Once expandTreeNode() has captured the contents of the current directory in the two lists and sorted them, it adds the contents of the directory list to the current node by calling the addDirsToNode() method and adds the contents of the file list by calling addFilesToNode(). Since the latter is the easier of the two, let's consider it first.

The addFilesToNode() method starts by creating an itemEnumerator interface for the file list. It uses itemEnumerator to iterate through the list until hasMoreItems() returns false. The call to nextItem() returns the current file name string and moves the iterator to the next member in the list. A TreeNode object is built to contain the file name returned from nextItem(), and then the TreeNode object is added to the parent node by calling addNode().
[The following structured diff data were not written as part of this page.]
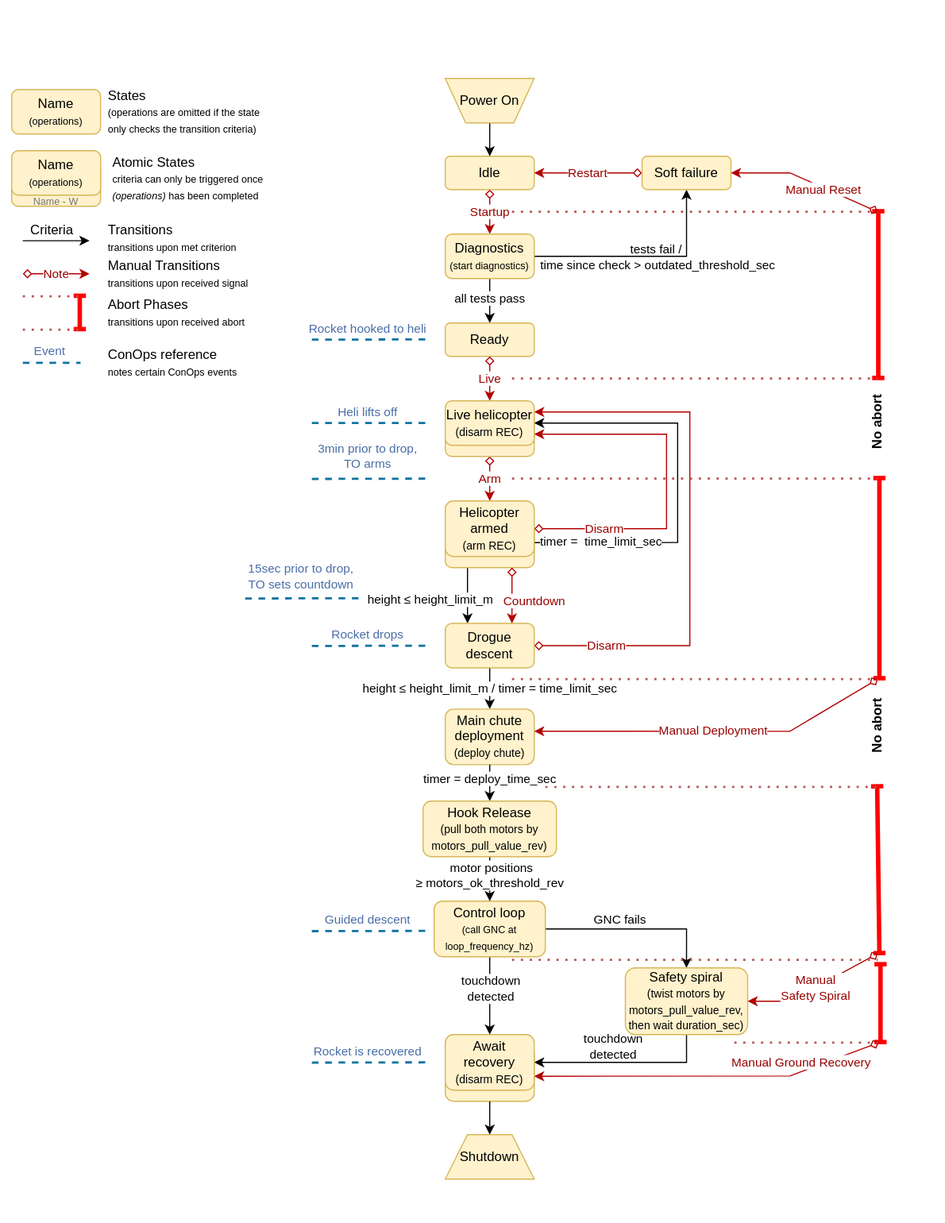
This is state-machines/drogue-drop-test-state-machine.drawio.svg from aris-space/asteria-remote-computers, a draw.io export, as it was before one commit. Source tidied: cells renumbered, new cells last; positions are measured from the earlier drawing's top-left corner, leaving out a move shared by most shapes.
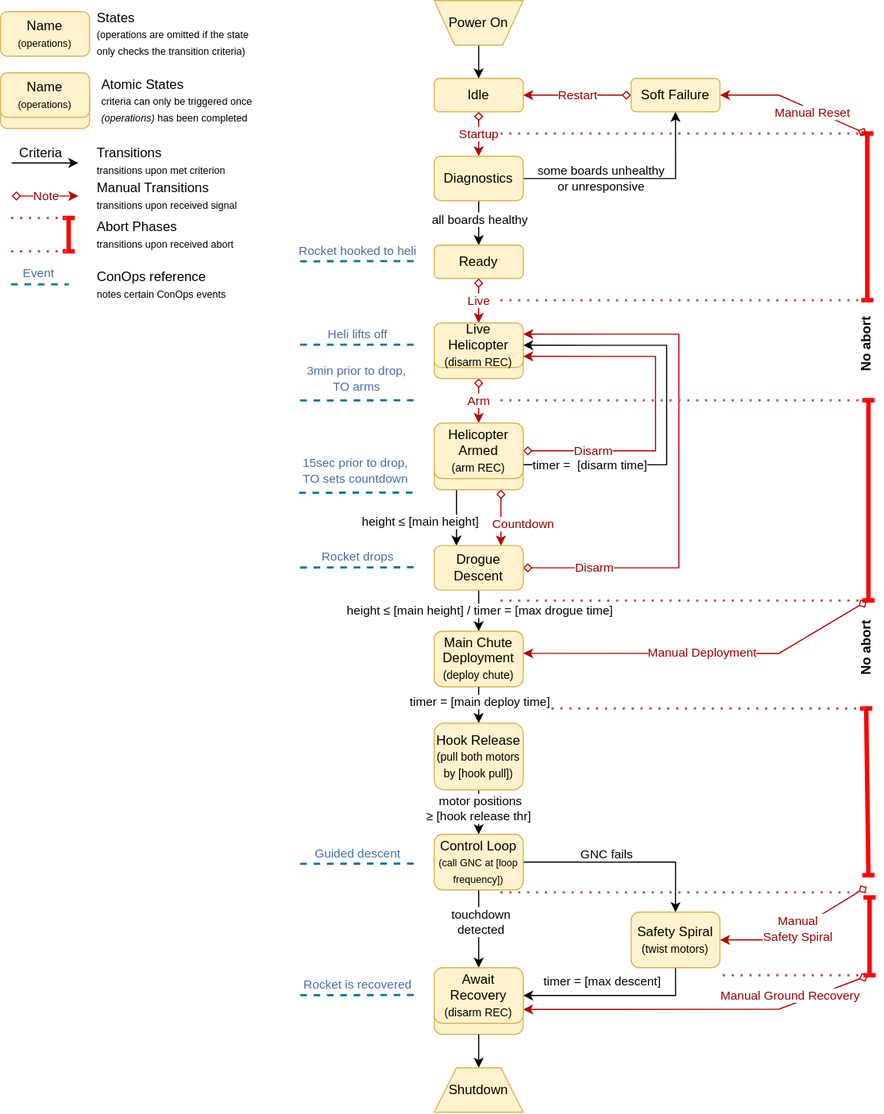
After the commit.

Commit message:
captialize SM state names and bracket variables

What changed in the source:
```diff
@@ -19,3 +19,3 @@
     </mxCell>
-    <mxCell id="7" value="all tests pass" style="edgeLabel;html=1;align=center;verticalAlign=middle;" parent="6" vertex="1">
+    <mxCell id="7" value="all boards healthy" style="edgeLabel;html=1;align=center;verticalAlign=middle;" parent="6" vertex="1">
       <mxGeometry x="-0.13" relative="1" as="geometry" />
@@ -29,8 +29,8 @@
     </mxCell>
-    <mxCell id="9" value="tests fail /&amp;nbsp;&lt;div&gt;time since check &amp;gt; outdated_threshold_sec&lt;/div&gt;" style="edgeLabel;html=1;align=center;verticalAlign=middle;labelBackgroundColor=none;" parent="8" vertex="1">
+    <mxCell id="9" value="some boards unhealthy&lt;div&gt;or unresponsive&lt;/div&gt;" style="edgeLabel;html=1;align=center;verticalAlign=middle;labelBackgroundColor=none;" parent="8" vertex="1">
       <mxGeometry x="-0.42" y="2" relative="1" as="geometry">
-        <mxPoint x="53" y="3" as="offset" />
+        <mxPoint x="13" y="1" as="offset" />
       </mxGeometry>
     </mxCell>
-    <mxCell id="10" value="&lt;font&gt;Diagnostics&lt;/font&gt;&lt;div&gt;&lt;font style=&quot;font-size: 9px;&quot;&gt;(start diagnostics)&lt;br&gt;&lt;/font&gt;&lt;/div&gt;" style="rounded=1;whiteSpace=wrap;html=1;fillColor=#fff2cc;strokeColor=#d6b656;" parent="1" vertex="1">
+    <mxCell id="10" value="&lt;font&gt;Diagnostics&lt;/font&gt;" style="rounded=1;whiteSpace=wrap;html=1;fillColor=#fff2cc;strokeColor=#d6b656;" parent="1" vertex="1">
       <mxGeometry x="390" y="140" width="80" height="40" as="geometry" />
@@ -40,3 +40,3 @@
     </mxCell>
-    <mxCell id="12" value="Soft failure" style="rounded=1;whiteSpace=wrap;html=1;fillColor=#fff2cc;strokeColor=#d6b656;" parent="1" vertex="1">
+    <mxCell id="12" value="Soft Failure" style="rounded=1;whiteSpace=wrap;html=1;fillColor=#fff2cc;strokeColor=#d6b656;" parent="1" vertex="1">
       <mxGeometry x="567" y="70" width="80" height="30" as="geometry" />
@@ -79,6 +79,6 @@
     </mxCell>
-    <mxCell id="20" value="height ≤ height_limit_m / timer =&amp;nbsp;time_limit_sec" style="edgeLabel;html=1;align=center;verticalAlign=middle;" parent="19" vertex="1">
+    <mxCell id="20" value="height ≤ [main height] / timer =&amp;nbsp;[max drogue time]" style="edgeLabel;html=1;align=center;verticalAlign=middle;" parent="19" vertex="1">
       <mxGeometry x="-0.15" relative="1" as="geometry" />
     </mxCell>
-    <mxCell id="21" value="Drogue descent" style="rounded=1;whiteSpace=wrap;html=1;fillColor=#fff2cc;strokeColor=#d6b656;" parent="1" vertex="1">
+    <mxCell id="21" value="Drogue Descent" style="rounded=1;whiteSpace=wrap;html=1;fillColor=#fff2cc;strokeColor=#d6b656;" parent="1" vertex="1">
       <mxGeometry x="390" y="490.2" width="80" height="40" as="geometry" />
@@ -99,4 +99,4 @@
     </mxCell>
-    <mxCell id="26" value="Control loop&lt;div&gt;&lt;font style=&quot;font-size: 9px;&quot;&gt;(call GNC at loop_frequency_hz)&lt;/font&gt;&lt;/div&gt;" style="rounded=1;whiteSpace=wrap;html=1;fillColor=#fff2cc;strokeColor=#d6b656;" parent="1" vertex="1">
-      <mxGeometry x="380" y="740" width="100" height="50" as="geometry" />
+    <mxCell id="26" value="Control Loop&lt;div&gt;&lt;font style=&quot;font-size: 9px;&quot;&gt;(call GNC at [loop frequency])&lt;/font&gt;&lt;/div&gt;" style="rounded=1;whiteSpace=wrap;html=1;fillColor=#fff2cc;strokeColor=#d6b656;" parent="1" vertex="1">
+      <mxGeometry x="390" y="750" width="80" height="50" as="geometry" />
     </mxCell>
@@ -105,3 +105,3 @@
         <Array as="points">
-          <mxPoint x="607" y="885" />
+          <mxPoint x="607" y="895" />
         </Array>
@@ -109,3 +109,3 @@
     </mxCell>
-    <mxCell id="28" value="&lt;div&gt;touchdown&lt;/div&gt;&lt;div&gt;detected&lt;br&gt;&lt;/div&gt;" style="edgeLabel;html=1;align=center;verticalAlign=middle;labelBackgroundColor=none;" parent="27" vertex="1">
+    <mxCell id="28" value="&lt;div&gt;timer = [max descent]&lt;/div&gt;" style="edgeLabel;html=1;align=center;verticalAlign=middle;labelBackgroundColor=none;" parent="27" vertex="1">
       <mxGeometry x="-0.55" y="-1" relative="1" as="geometry">
@@ -114,12 +114,12 @@
     </mxCell>
-    <mxCell id="29" value="Safety spiral&lt;div&gt;&lt;font size=&quot;1&quot;&gt;(twist motors by motors_pull_value_rev, then wait duration_sec)&lt;/font&gt;&lt;/div&gt;" style="rounded=1;whiteSpace=wrap;html=1;fillColor=#fff2cc;strokeColor=#d6b656;" parent="1" vertex="1">
-      <mxGeometry x="552" y="800" width="110" height="60" as="geometry" />
+    <mxCell id="29" value="Safety Spiral&lt;div&gt;&lt;font size=&quot;1&quot;&gt;(twist motors)&lt;/font&gt;&lt;/div&gt;" style="rounded=1;whiteSpace=wrap;html=1;fillColor=#fff2cc;strokeColor=#d6b656;" parent="1" vertex="1">
+      <mxGeometry x="567" y="820" width="80" height="50" as="geometry" />
     </mxCell>
     <mxCell id="30" style="rounded=1;whiteSpace=wrap;html=1;fillColor=#fff2cc;strokeColor=#d6b656;" parent="1" vertex="1">
-      <mxGeometry x="390" y="870" width="80" height="50" as="geometry" />
+      <mxGeometry x="390" y="880" width="80" height="50" as="geometry" />
     </mxCell>
-    <mxCell id="31" value="Main chute deployment&lt;div&gt;&lt;font size=&quot;1&quot;&gt;(deploy chute)&lt;/font&gt;&lt;/div&gt;" style="rounded=1;whiteSpace=wrap;html=1;fillColor=#fff2cc;strokeColor=#d6b656;" parent="1" vertex="1">
+    <mxCell id="31" value="Main Chute Deployment&lt;div&gt;&lt;font size=&quot;1&quot;&gt;(deploy chute)&lt;/font&gt;&lt;/div&gt;" style="rounded=1;whiteSpace=wrap;html=1;fillColor=#fff2cc;strokeColor=#d6b656;" parent="1" vertex="1">
       <mxGeometry x="390" y="567.2" width="80" height="50" as="geometry" />
     </mxCell>
-    <mxCell id="32" value="&amp;nbsp;motor positions&lt;div&gt;≥ motors_ok_threshold_rev&lt;/div&gt;" style="edgeStyle=orthogonalEdgeStyle;rounded=0;jettySize=auto;html=1;entryX=0.5;entryY=0;entryDx=0;entryDy=0;exitX=0.5;exitY=1;exitDx=0;exitDy=0;labelBackgroundColor=default;" parent="1" edge="1" source="85" target="26">
+    <mxCell id="32" value="&amp;nbsp;motor positions&lt;div&gt;≥ [hook release thr]&lt;/div&gt;" style="edgeStyle=orthogonalEdgeStyle;rounded=0;jettySize=auto;html=1;entryX=0.5;entryY=0;entryDx=0;entryDy=0;exitX=0.5;exitY=1;exitDx=0;exitDy=0;labelBackgroundColor=default;" parent="1" edge="1" source="85" target="26">
       <mxGeometry x="-0.15" relative="1" as="geometry" />
@@ -127,3 +127,3 @@
     <mxCell id="33" value="Shutdown" style="shape=trapezoid;perimeter=trapezoidPerimeter;whiteSpace=wrap;html=1;fixedSize=1;fillColor=#fff2cc;strokeColor=#d6b656;" parent="1" vertex="1">
-      <mxGeometry x="390" y="950" width="80" height="40" as="geometry" />
+      <mxGeometry x="390" y="960" width="80" height="40" as="geometry" />
     </mxCell>
@@ -153,5 +153,5 @@
       <mxGeometry x="0.01" relative="1" as="geometry">
-        <mxPoint x="779" y="787.2" as="sourcePoint" />
+        <mxPoint x="779" y="797.2" as="sourcePoint" />
         <Array as="points">
-          <mxPoint x="700" y="830" />
+          <mxPoint x="701" y="845" />
         </Array>
@@ -161,4 +161,4 @@
       <mxGeometry relative="1" as="geometry">
-        <mxPoint x="782" y="867.2" as="sourcePoint" />
-        <mxPoint x="782" y="797.2" as="targetPoint" />
+        <mxPoint x="782" y="877.2" as="sourcePoint" />
+        <mxPoint x="782" y="807.2" as="targetPoint" />
       </mxGeometry>
@@ -167,5 +167,5 @@
       <mxGeometry x="-0.54" y="-8" relative="1" as="geometry">
-        <mxPoint x="780" y="867.2" as="sourcePoint" />
+        <mxPoint x="780" y="877.2" as="sourcePoint" />
         <Array as="points">
-          <mxPoint x="700" y="897.2" />
+          <mxPoint x="700" y="907.2" />
         </Array>
@@ -202,6 +202,6 @@
       <mxGeometry relative="1" as="geometry">
-        <mxPoint x="450" y="792.8" as="sourcePoint" />
-        <mxPoint x="779" y="792.8" as="targetPoint" />
+        <mxPoint x="450" y="802.8" as="sourcePoint" />
+        <mxPoint x="779" y="802.8" as="targetPoint" />
         <Array as="points">
-          <mxPoint x="669" y="792.8" />
+          <mxPoint x="669" y="802.8" />
         </Array>
@@ -211,6 +211,6 @@
       <mxGeometry relative="1" as="geometry">
-        <mxPoint x="650" y="867.2" as="sourcePoint" />
-        <mxPoint x="779" y="867.2" as="targetPoint" />
+        <mxPoint x="650" y="877.2" as="sourcePoint" />
+        <mxPoint x="779" y="877.2" as="targetPoint" />
         <Array as="points">
-          <mxPoint x="669" y="867.2" />
+          <mxPoint x="669" y="877.2" />
         </Array>
@@ -218,3 +218,3 @@
     </mxCell>
-    <mxCell id="46" value="height ≤ height_limit_m&amp;nbsp;" style="edgeLabel;html=1;align=center;verticalAlign=middle;" parent="1" vertex="1">
+    <mxCell id="46" value="height ≤ [main height]&amp;nbsp;" style="edgeLabel;html=1;align=center;verticalAlign=middle;" parent="1" vertex="1">
       <mxGeometry x="400" y="468.2" as="geometry">
@@ -278,3 +278,3 @@
     </mxCell>
-    <mxCell id="57" value="&lt;span style=&quot;color: rgb(0, 0, 0); font-family: Helvetica; font-size: 11px; font-style: normal; font-variant-ligatures: normal; font-variant-caps: normal; font-weight: 400; letter-spacing: normal; text-align: center; text-indent: 0px; text-transform: none; word-spacing: 0px; -webkit-text-stroke-width: 0px; white-space: nowrap; background-color: rgb(255, 255, 255); text-decoration-thickness: initial; text-decoration-style: initial; text-decoration-color: initial; float: none; display: inline !important;&quot;&gt;timer =&amp;nbsp; time_limit_sec&lt;/span&gt;" style="edgeStyle=orthogonalEdgeStyle;rounded=0;jettySize=auto;html=1;entryX=1;entryY=0.5;entryDx=0;entryDy=0;exitX=1;exitY=0.75;exitDx=0;exitDy=0;" parent="1" edge="1" source="79" target="78">
+    <mxCell id="57" value="&lt;span style=&quot;color: rgb(0, 0, 0); font-family: Helvetica; font-size: 11px; font-style: normal; font-variant-ligatures: normal; font-variant-caps: normal; font-weight: 400; letter-spacing: normal; text-align: center; text-indent: 0px; text-transform: none; word-spacing: 0px; -webkit-text-stroke-width: 0px; white-space: nowrap; background-color: rgb(255, 255, 255); text-decoration-thickness: initial; text-decoration-style: initial; text-decoration-color: initial; float: none; display: inline !important;&quot;&gt;timer = &amp;nbsp;[disarm time]&lt;/span&gt;" style="edgeStyle=orthogonalEdgeStyle;rounded=0;jettySize=auto;html=1;entryX=1;entryY=0.5;entryDx=0;entryDy=0;exitX=1;exitY=0.75;exitDx=0;exitDy=0;" parent="1" edge="1" source="79" target="78">
       <mxGeometry x="-0.67" relative="1" as="geometry">
@@ -339,4 +339,4 @@
       <mxGeometry x="-0.06" y="20" relative="1" as="geometry">
-        <mxPoint x="210" y="467.8" as="sourcePoint" />
-        <mxPoint x="317" y="467.5" as="targetPoint" />
+        <mxPoint x="269" y="443.2" as="sourcePoint" />
+        <mxPoint x="376" y="443" as="targetPoint" />
       </mxGeometry>
@@ -351,4 +351,4 @@
       <mxGeometry x="-0.07" y="10" relative="1" as="geometry">
-        <mxPoint x="270" y="767" as="sourcePoint" />
-        <mxPoint x="377" y="766.8" as="targetPoint" />
+        <mxPoint x="270" y="777" as="sourcePoint" />
+        <mxPoint x="377" y="776.8" as="targetPoint" />
       </mxGeometry>
@@ -357,4 +357,4 @@
       <mxGeometry x="-0.07" y="10" relative="1" as="geometry">
-        <mxPoint x="270" y="885.2" as="sourcePoint" />
-        <mxPoint x="377" y="885" as="targetPoint" />
+        <mxPoint x="270" y="895.2" as="sourcePoint" />
+        <mxPoint x="377" y="895" as="targetPoint" />
       </mxGeometry>
@@ -376,3 +376,3 @@
     </mxCell>
-    <mxCell id="77" value="timer = deploy_time_sec" style="edgeLabel;html=1;align=center;verticalAlign=middle;" parent="76" vertex="1">
+    <mxCell id="77" value="timer = [main deploy time]" style="edgeLabel;html=1;align=center;verticalAlign=middle;" parent="76" vertex="1">
       <mxGeometry x="-0.08" y="1" relative="1" as="geometry">
@@ -381,6 +381,6 @@
     </mxCell>
-    <mxCell id="78" value="&lt;div&gt;Live helicopter&lt;/div&gt;&lt;div&gt;&lt;font style=&quot;font-size: 10px;&quot;&gt;(disarm REC)&lt;/font&gt;&lt;/div&gt;" style="rounded=1;whiteSpace=wrap;html=1;fillColor=#fff2cc;strokeColor=#d6b656;" parent="1" vertex="1">
+    <mxCell id="78" value="&lt;div&gt;Live Helicopter&lt;/div&gt;&lt;div&gt;&lt;font style=&quot;font-size: 10px;&quot;&gt;(disarm REC)&lt;/font&gt;&lt;/div&gt;" style="rounded=1;whiteSpace=wrap;html=1;fillColor=#fff2cc;strokeColor=#d6b656;" parent="1" vertex="1">
       <mxGeometry x="390" y="290" width="80" height="40" as="geometry" />
     </mxCell>
-    <mxCell id="79" value="&lt;div&gt;Helicopter armed&lt;/div&gt;&lt;div&gt;&lt;font style=&quot;font-size: 10px;&quot;&gt;(arm REC)&lt;/font&gt;&lt;/div&gt;" style="rounded=1;whiteSpace=wrap;html=1;fillColor=#fff2cc;strokeColor=#d6b656;" parent="1" vertex="1">
+    <mxCell id="79" value="&lt;div&gt;Helicopter Armed&lt;/div&gt;&lt;div&gt;&lt;font style=&quot;font-size: 10px;&quot;&gt;(arm REC)&lt;/font&gt;&lt;/div&gt;" style="rounded=1;whiteSpace=wrap;html=1;fillColor=#fff2cc;strokeColor=#d6b656;" parent="1" vertex="1">
       <mxGeometry x="390" y="380" width="80" height="50" as="geometry" />
@@ -390,6 +390,6 @@
     </mxCell>
-    <mxCell id="81" value="Await recovery&lt;div&gt;&lt;font size=&quot;1&quot;&gt;(disarm REC)&lt;/font&gt;&lt;/div&gt;" style="rounded=1;whiteSpace=wrap;html=1;fillColor=#fff2cc;strokeColor=#d6b656;" parent="1" vertex="1">
-      <mxGeometry x="390" y="860" width="80" height="50" as="geometry" />
+    <mxCell id="81" value="Await Recovery&lt;div&gt;&lt;font size=&quot;1&quot;&gt;(disarm REC)&lt;/font&gt;&lt;/div&gt;" style="rounded=1;whiteSpace=wrap;html=1;fillColor=#fff2cc;strokeColor=#d6b656;" parent="1" vertex="1">
+      <mxGeometry x="390" y="870" width="80" height="50" as="geometry" />
     </mxCell>
-    <mxCell id="82" value="&lt;div&gt;&lt;font color=&quot;#757575&quot;&gt;&lt;br&gt;&lt;/font&gt;&lt;/div&gt;&lt;div&gt;&lt;font color=&quot;#757575&quot;&gt;&lt;br&gt;&lt;/font&gt;&lt;/div&gt;&lt;font style=&quot;font-size: 9px;&quot; color=&quot;#757575&quot;&gt;Name - W&lt;/font&gt;" style="rounded=1;whiteSpace=wrap;html=1;fillColor=#fff2cc;strokeColor=#d6b656;" parent="1" vertex="1">
+    <mxCell id="82" value="&lt;div&gt;&lt;font color=&quot;#757575&quot;&gt;&lt;br&gt;&lt;/font&gt;&lt;/div&gt;&lt;div&gt;&lt;font color=&quot;#757575&quot;&gt;&lt;br&gt;&lt;/font&gt;&lt;/div&gt;" style="rounded=1;whiteSpace=wrap;html=1;fillColor=#fff2cc;strokeColor=#d6b656;" parent="1" vertex="1">
       <mxGeometry y="75" width="80" height="40" as="geometry" />
@@ -402,4 +402,4 @@
     </mxCell>
-    <mxCell id="85" value="&lt;div&gt;Hook&amp;nbsp;&lt;span style=&quot;background-color: initial;&quot;&gt;Release&lt;/span&gt;&lt;/div&gt;&lt;div&gt;&lt;font size=&quot;1&quot;&gt;(pull both motors by motors_pull_value_rev)&lt;/font&gt;&lt;/div&gt;" style="rounded=1;whiteSpace=wrap;html=1;fillColor=#fff2cc;strokeColor=#d6b656;" parent="1" vertex="1">
-      <mxGeometry x="370" y="650" width="120" height="50" as="geometry" />
+    <mxCell id="85" value="&lt;div&gt;Hook&amp;nbsp;&lt;span style=&quot;background-color: initial;&quot;&gt;Release&lt;/span&gt;&lt;/div&gt;&lt;div&gt;&lt;font size=&quot;1&quot;&gt;(pull both motors by [hook pull])&lt;/font&gt;&lt;/div&gt;" style="rounded=1;whiteSpace=wrap;html=1;fillColor=#fff2cc;strokeColor=#d6b656;" parent="1" vertex="1">
+      <mxGeometry x="390" y="650" width="80" height="60" as="geometry" />
     </mxCell>
```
The addDirsToNode() method begins in much the same way, by creating and using an itemEnumerator interface to iterate through the list of subdirectory names. Rather than simply create a TreeNode object to add to the parent node, however, this method calls the expandTreeNode() method to add a new directory node, passing it the name of the subdirectory and the path to the current parent node.

As you know already, expandTreeNode() continues the process by generating a list of all of the files in that subdirectory. Each of the subdirectories of that subdirectory is then passed to expandTreeNode() in turn. In this way, the program uses expandTreeNode() to recursively burrow deeper and deeper into the hierarchy of subdirectories until it eventually reaches the end: the subdirectories that contain only files and no further subdirectories.

I added one event handler function to TreeViewDemo. The afterSelect event occurs after the user has selected a tree node. To select a tree node, the user clicks the plus sign in front of the node name. In this case, the treeView_afterSelect() method retrieves the currently selected node and displays the file name associated with this node in the edit window at the bottom of the form.

Screenshot-7 shows the results of executing TreeViewDemo on my \TEMP directory. As you can see, the directories are listed first. Those nodes that have subnodes are listed with small plus signs. Clicking a plus sign causes the node to expand and show the subnodes within.

Screenshot

Screenshot-7. The results of executing the TreeViewDemo on my \TEMP directory. Comments